Research Publications

Selected publications from our researchers.

HoloGAN: Unsupervised Learning of 3D Representations from Natural Images

ICCV 2019

We propose a novel generative adversarial network (GAN) for the task of unsupervised learning of 3D representations from natural images. Most generative models rely on 2D kernels to generate images and make few assumptions about the 3D world. These models therefore tend to create blurry images or artefacts in tasks that require a strong 3D understanding, such as novel-view synthesis. HoloGAN instead learns a 3D representation of the world, and to render this representation in a realistic manner. Unlike other GANs, HoloGAN provides explicit control over the pose of generated objects through rigid-body transformations of the learnt 3D features. Our experiments show that using explicit 3D features enables HoloGAN to disentangle 3D pose and identity, which is further decomposed into shape and appearance, while still being able to generate images with similar or higher visual quality than other generative models. HoloGAN can be trained end-to-end from unlabelled 2D images only. Particularly, we do not require pose labels, 3D shapes, or multiple views of the same objects. This shows that HoloGAN is the first generative model that learns 3D representations from natural images in an entirely unsupervised manner. Learn more
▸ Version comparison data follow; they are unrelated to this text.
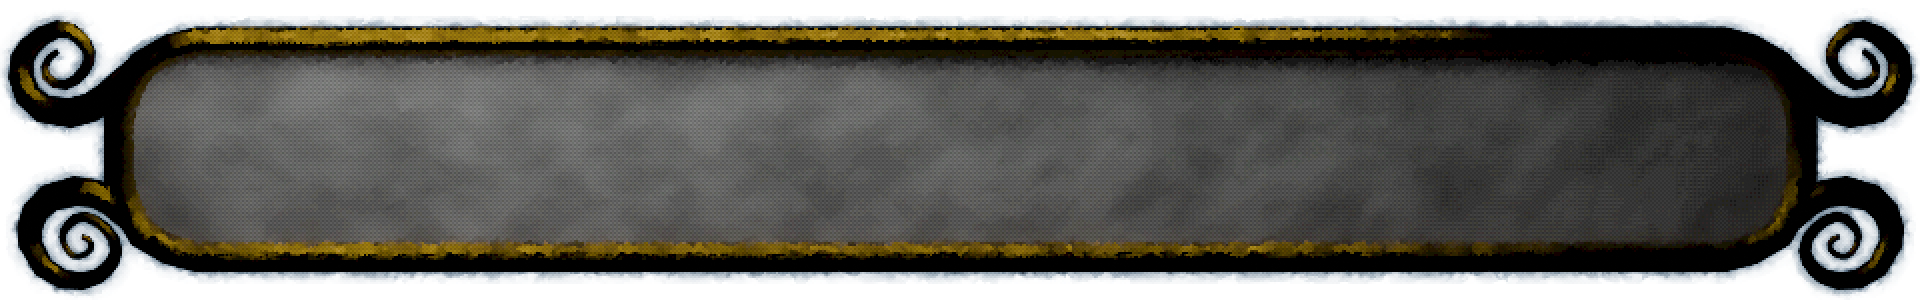
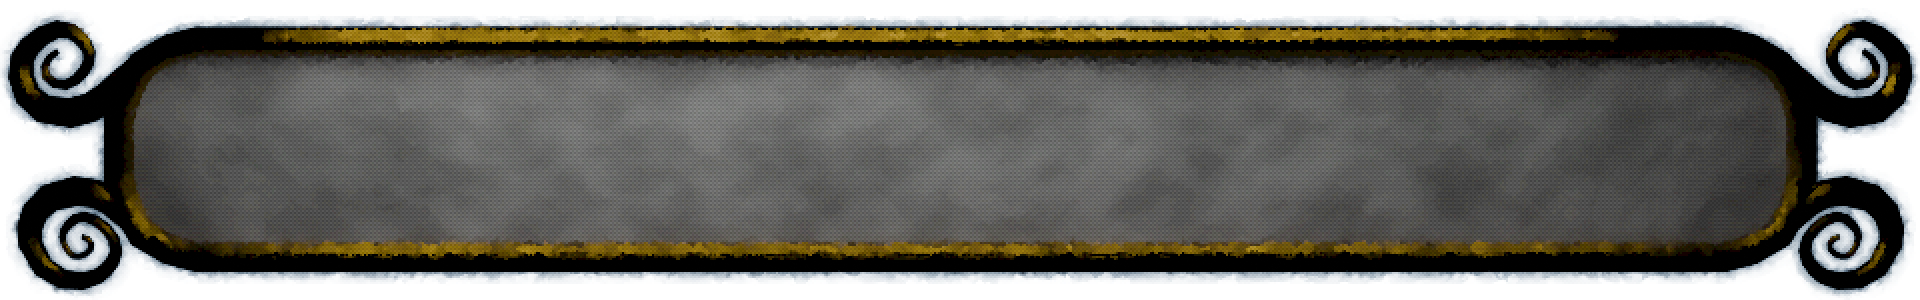
Recipes

diff --git a/src/game/alchemy.rs b/src/game/alchemy.rs
@@ -73,6 +73,7 @@ pub struct Recipe {
 #[derive(Debug, Clone, Serialize, Deserialize, PartialEq, Eq, PartialOrd, Ord, Hash)]
 pub enum Ingredient {
     Alchemy(AlchemyItems),
+    Fluid(AlchemyFluid),
     Element(Element),
 }
 
@@ -105,13 +106,21 @@ pub enum AlchemyItems {
     IcyPowder,
     SunflowerPowder,
     HealthPotion,
+    BasicPotion,
     MoltenSnowman,
     Snowman,
+    EternalSnow,
     Flask,
     PhilosopherStone,
     Lead,
     Gold,
     Cheese,
+}
+
+#[derive(Debug, Clone, Serialize, Deserialize, PartialEq, Eq, PartialOrd, Ord, Hash, Reflect)]
+pub enum AlchemyFluid {
+    BasicPotion,
+    HealthPotion,
 }
 
 #[derive(Debug, Clone, Serialize, Deserialize, Reflect)]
RenderNet: A Deep Convolutional Network for Differentiable Rendering from 3D Shapes

NIPS 2018

Traditional computer graphics rendering pipelines are designed for procedurally generating 2D images from 3D shapes with high performance. The nondifferentiability due to discrete operations (such as visibility computation) makes it hard to explicitly correlate rendering parameters and the resulting image, posing a significant challenge for inverse rendering tasks. Recent work on differentiable rendering achieves differentiability either by designing surrogate gradients for non-differentiable operations or via an approximate but differentiable renderer. These methods, however, are still limited when it comes to handling occlusion, and restricted to particular rendering effects. We present RenderNet, a differentiable rendering convolutional network with a novel projection unit that can render 2D images from 3D shapes. Spatial occlusion and shading calculation are automatically encoded in the network. Our experiments show that RenderNet can successfully learn to implement different shaders, and can be used in inverse rendering tasks to estimate shape, pose, lighting and texture from a single image. Learn more



Benchmarking Non-Photorealistic Rendering of Portraits
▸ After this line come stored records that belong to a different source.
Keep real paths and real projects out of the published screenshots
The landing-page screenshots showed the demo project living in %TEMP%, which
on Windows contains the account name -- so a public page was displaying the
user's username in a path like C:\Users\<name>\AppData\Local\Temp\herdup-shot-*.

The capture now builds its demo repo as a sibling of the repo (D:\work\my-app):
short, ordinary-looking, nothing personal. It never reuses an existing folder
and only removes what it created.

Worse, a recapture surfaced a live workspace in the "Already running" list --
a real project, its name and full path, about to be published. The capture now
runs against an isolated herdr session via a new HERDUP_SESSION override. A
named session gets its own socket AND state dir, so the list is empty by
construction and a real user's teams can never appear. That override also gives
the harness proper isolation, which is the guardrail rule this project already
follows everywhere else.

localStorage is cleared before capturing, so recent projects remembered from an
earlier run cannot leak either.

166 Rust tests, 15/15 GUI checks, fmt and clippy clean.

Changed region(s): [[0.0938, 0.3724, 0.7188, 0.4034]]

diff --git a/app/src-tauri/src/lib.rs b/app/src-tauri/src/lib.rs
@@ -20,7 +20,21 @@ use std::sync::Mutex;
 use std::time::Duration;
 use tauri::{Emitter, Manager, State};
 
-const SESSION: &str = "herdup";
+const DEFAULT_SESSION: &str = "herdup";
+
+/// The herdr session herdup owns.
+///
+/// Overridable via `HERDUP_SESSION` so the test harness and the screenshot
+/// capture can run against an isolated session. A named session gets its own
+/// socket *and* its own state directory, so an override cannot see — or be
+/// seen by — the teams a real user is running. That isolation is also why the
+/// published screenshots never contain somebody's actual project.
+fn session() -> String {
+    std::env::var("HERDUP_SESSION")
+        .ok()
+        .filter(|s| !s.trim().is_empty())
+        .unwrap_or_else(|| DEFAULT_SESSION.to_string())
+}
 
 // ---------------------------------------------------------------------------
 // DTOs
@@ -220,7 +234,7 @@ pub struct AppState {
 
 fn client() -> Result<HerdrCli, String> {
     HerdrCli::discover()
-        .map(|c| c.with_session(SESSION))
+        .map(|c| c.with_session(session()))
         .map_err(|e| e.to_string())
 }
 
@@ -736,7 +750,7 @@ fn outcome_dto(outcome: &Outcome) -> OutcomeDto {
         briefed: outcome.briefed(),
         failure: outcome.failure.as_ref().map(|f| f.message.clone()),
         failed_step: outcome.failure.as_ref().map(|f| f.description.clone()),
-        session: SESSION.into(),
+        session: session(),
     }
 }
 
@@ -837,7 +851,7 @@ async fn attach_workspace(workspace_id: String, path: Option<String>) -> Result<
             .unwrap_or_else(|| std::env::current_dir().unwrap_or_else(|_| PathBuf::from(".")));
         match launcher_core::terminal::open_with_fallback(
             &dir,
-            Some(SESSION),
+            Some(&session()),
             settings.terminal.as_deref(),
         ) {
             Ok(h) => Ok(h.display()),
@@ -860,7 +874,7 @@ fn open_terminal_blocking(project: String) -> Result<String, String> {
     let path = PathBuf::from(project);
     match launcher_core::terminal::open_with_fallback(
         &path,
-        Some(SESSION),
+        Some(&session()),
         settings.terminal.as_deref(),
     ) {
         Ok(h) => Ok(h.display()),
NPAR 2017

We present a set of images for helping NPR practitioners evaluate their image-based portrait stylisation algorithms. Using a standard set both facilitates comparisons with other methods and helps ensure that presented results are representative. We give two levels of diculty, each consisting of 20 images selected systematically so as to provide good coverage of several possible portrait characteristics. We applied three existing portrait-specic stylisation algorithms, two general-purpose stylisation algorithms, and one general learning based stylisation algorithm to the rst level of the benchmark, corresponding to the type of constrained images that have oen been used in portrait-specic work. We found that the existing methods are generally eective on this new image set, demonstrating that level one of the benchmark is tractable; challenges remain at level two. Results revealed several advantages conferred by portrait-specic algorithms over general-purpose algorithms: portrait-specic algorithms can use domain-specic information to preserve key details such as eyes and to eliminate extraneous details, and they have more scope for semantically meaningful abstraction due to the underlying face model. Finally, we provide some thoughts on systematically extending the benchmark to higher levels of difficulty. Learn more



Deep Learning and Face Recognition: The State of the Art

SPIE 2015

Deep Neural Networks (DNNs) have established themselves as a dominant technique in machine learning. DNNs have been top performers on a wide variety of tasks including image classification, speech recognition, and face recognition.1–3 Convolutional neural networks (CNNs) have been used in nearly all of the top performing methods on the Labeled Faces in the Wild (LFW) dataset.3–6 In this talk and accompanying paper, I attempt to provide a review and summary of the deep learning techniques used in the state-of-the-art. In addition, I highlight the need for both larger and more challenging public datasets to benchmark these systems... Learn more